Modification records

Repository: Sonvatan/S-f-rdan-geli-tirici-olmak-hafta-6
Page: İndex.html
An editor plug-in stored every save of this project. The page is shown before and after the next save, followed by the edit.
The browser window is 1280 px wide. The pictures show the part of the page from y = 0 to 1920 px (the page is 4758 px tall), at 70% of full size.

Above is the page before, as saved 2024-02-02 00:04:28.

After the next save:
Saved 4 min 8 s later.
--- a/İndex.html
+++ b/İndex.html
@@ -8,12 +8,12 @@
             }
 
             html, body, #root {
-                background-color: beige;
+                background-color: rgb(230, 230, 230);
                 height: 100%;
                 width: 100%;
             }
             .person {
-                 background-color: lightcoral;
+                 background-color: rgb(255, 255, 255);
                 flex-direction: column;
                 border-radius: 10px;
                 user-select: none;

[About this task]: Nothing is wanted except the number of lines in the entries above that include the word "before".

[Result for this exercise]: 2